[[ Data open ]]
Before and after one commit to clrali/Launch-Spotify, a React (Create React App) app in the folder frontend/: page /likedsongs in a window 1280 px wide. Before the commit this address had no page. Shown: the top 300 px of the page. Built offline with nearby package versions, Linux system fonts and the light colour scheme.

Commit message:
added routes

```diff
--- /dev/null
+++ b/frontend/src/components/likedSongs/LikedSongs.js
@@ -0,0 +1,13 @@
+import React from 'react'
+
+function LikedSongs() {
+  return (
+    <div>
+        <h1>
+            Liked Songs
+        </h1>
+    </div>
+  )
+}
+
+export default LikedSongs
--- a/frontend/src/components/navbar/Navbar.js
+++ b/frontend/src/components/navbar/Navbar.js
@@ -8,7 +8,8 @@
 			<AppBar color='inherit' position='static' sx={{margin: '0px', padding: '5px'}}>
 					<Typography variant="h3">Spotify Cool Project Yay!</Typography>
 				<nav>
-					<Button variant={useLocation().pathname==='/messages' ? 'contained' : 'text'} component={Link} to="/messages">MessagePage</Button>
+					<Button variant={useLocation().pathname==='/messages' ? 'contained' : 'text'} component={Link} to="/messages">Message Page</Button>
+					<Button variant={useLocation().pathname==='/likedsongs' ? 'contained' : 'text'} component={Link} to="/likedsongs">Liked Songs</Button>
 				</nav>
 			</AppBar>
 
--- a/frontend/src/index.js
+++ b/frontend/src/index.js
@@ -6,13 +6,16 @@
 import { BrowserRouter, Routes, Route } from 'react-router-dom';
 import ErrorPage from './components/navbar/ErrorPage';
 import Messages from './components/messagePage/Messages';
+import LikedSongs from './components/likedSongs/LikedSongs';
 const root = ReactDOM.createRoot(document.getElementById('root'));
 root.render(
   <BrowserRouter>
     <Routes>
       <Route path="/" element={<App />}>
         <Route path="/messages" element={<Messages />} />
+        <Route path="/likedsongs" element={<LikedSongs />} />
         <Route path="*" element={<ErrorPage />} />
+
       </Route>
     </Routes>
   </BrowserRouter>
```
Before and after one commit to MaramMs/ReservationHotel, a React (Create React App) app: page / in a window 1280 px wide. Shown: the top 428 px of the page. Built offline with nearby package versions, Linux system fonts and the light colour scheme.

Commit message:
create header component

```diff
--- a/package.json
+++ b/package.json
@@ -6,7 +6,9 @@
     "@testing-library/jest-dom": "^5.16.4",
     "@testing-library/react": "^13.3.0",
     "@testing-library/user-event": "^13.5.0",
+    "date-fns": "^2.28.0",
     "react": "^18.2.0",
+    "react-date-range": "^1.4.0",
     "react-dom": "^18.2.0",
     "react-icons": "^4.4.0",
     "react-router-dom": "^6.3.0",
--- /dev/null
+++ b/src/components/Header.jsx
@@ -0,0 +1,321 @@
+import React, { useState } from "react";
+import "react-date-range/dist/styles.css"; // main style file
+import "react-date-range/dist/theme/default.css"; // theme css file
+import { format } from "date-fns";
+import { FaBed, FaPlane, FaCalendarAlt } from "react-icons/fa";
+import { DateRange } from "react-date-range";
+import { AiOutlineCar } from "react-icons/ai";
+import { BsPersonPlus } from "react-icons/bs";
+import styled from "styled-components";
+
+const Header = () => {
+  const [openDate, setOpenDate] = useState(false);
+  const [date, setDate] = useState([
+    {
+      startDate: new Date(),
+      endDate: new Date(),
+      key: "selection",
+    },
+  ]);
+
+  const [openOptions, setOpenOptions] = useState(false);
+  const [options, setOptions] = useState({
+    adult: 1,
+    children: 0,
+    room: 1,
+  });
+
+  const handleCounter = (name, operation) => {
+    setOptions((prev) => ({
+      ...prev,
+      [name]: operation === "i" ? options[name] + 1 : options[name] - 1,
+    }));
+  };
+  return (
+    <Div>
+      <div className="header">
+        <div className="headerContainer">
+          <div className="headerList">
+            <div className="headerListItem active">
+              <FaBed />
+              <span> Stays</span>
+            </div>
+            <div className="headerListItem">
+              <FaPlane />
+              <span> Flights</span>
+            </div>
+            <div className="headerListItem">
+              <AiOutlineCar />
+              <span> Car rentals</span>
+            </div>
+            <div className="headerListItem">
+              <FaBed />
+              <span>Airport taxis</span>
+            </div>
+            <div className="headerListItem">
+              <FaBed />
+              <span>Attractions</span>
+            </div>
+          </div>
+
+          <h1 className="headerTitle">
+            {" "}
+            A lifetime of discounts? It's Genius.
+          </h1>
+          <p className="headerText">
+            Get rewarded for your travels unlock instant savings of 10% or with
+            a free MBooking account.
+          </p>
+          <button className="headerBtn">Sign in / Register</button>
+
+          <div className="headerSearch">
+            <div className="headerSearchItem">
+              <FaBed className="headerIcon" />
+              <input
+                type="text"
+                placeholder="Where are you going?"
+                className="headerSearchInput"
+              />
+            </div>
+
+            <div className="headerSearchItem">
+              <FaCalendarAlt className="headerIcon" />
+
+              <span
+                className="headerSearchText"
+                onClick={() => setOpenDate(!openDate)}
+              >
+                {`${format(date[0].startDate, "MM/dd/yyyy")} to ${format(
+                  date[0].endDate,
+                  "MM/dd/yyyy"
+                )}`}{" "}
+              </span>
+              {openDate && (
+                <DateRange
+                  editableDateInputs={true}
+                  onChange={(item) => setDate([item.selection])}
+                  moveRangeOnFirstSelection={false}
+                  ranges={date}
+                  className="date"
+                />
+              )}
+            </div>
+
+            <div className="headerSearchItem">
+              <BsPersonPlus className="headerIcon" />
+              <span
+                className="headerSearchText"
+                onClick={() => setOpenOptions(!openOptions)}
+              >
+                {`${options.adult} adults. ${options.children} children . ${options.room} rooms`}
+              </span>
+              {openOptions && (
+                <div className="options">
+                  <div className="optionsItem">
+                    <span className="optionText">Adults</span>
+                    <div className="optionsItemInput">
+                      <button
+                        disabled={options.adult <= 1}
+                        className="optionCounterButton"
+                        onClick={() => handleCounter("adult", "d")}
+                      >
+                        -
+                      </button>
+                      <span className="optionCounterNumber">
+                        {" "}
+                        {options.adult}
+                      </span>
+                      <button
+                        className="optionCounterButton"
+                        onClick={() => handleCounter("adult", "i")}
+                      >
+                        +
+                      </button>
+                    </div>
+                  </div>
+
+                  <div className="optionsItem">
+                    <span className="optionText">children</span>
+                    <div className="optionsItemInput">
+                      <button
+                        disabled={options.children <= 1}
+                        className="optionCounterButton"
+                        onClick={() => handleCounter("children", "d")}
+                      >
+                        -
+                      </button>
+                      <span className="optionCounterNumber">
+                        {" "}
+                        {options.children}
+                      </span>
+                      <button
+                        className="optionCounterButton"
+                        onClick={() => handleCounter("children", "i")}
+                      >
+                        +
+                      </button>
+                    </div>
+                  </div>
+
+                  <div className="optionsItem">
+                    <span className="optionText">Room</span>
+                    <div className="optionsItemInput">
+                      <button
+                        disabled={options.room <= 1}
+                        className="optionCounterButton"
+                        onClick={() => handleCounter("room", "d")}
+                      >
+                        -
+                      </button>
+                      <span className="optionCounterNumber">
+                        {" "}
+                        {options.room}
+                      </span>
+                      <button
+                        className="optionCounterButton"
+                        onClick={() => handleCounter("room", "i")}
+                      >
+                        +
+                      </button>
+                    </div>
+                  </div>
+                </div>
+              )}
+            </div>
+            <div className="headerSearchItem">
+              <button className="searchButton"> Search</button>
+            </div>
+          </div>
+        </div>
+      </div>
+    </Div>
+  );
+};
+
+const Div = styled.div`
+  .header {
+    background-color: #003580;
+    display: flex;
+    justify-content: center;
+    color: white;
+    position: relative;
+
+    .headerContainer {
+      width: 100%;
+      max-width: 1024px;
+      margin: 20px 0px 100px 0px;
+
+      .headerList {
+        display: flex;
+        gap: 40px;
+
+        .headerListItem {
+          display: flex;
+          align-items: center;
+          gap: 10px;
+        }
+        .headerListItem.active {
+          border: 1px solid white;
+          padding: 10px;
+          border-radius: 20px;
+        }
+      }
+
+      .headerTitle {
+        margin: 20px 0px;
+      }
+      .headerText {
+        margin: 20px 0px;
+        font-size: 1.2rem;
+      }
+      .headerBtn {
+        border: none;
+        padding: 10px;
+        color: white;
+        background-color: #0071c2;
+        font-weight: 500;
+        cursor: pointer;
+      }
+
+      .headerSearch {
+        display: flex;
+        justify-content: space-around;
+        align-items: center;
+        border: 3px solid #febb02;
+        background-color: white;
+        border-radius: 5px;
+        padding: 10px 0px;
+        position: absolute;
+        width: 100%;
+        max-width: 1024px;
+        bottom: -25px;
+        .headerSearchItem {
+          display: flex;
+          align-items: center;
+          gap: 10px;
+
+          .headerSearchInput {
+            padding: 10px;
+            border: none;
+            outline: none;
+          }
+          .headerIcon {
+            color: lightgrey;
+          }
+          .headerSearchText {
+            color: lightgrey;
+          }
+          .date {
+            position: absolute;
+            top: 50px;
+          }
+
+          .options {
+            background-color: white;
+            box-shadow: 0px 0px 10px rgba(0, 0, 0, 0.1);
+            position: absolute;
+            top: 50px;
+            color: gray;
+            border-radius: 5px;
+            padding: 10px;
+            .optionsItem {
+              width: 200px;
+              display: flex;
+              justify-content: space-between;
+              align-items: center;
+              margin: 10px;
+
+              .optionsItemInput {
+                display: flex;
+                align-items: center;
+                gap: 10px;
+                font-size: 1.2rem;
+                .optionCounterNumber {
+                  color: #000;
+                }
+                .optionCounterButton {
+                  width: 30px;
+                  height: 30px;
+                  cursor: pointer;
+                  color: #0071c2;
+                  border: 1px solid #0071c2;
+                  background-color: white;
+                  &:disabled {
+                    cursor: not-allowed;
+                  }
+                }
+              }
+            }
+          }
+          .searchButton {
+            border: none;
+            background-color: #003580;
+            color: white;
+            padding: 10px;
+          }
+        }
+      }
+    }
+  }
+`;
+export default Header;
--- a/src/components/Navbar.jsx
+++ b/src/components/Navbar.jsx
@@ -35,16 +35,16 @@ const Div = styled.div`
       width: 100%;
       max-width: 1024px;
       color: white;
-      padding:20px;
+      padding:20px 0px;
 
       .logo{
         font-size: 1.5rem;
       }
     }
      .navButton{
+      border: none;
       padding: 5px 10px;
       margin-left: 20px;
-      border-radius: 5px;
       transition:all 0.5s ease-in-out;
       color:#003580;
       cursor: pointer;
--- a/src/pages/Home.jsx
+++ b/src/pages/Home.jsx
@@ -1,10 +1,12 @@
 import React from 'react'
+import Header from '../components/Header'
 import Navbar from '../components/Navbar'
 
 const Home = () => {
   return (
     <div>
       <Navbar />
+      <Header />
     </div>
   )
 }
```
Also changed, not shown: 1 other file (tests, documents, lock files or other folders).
[[ Data closed ]]
**Required action:** Report each line of the data that includes the string "setOptions".

**Answer to this task:**
+  const [options, setOptions] = useState({
+    setOptions((prev) => ({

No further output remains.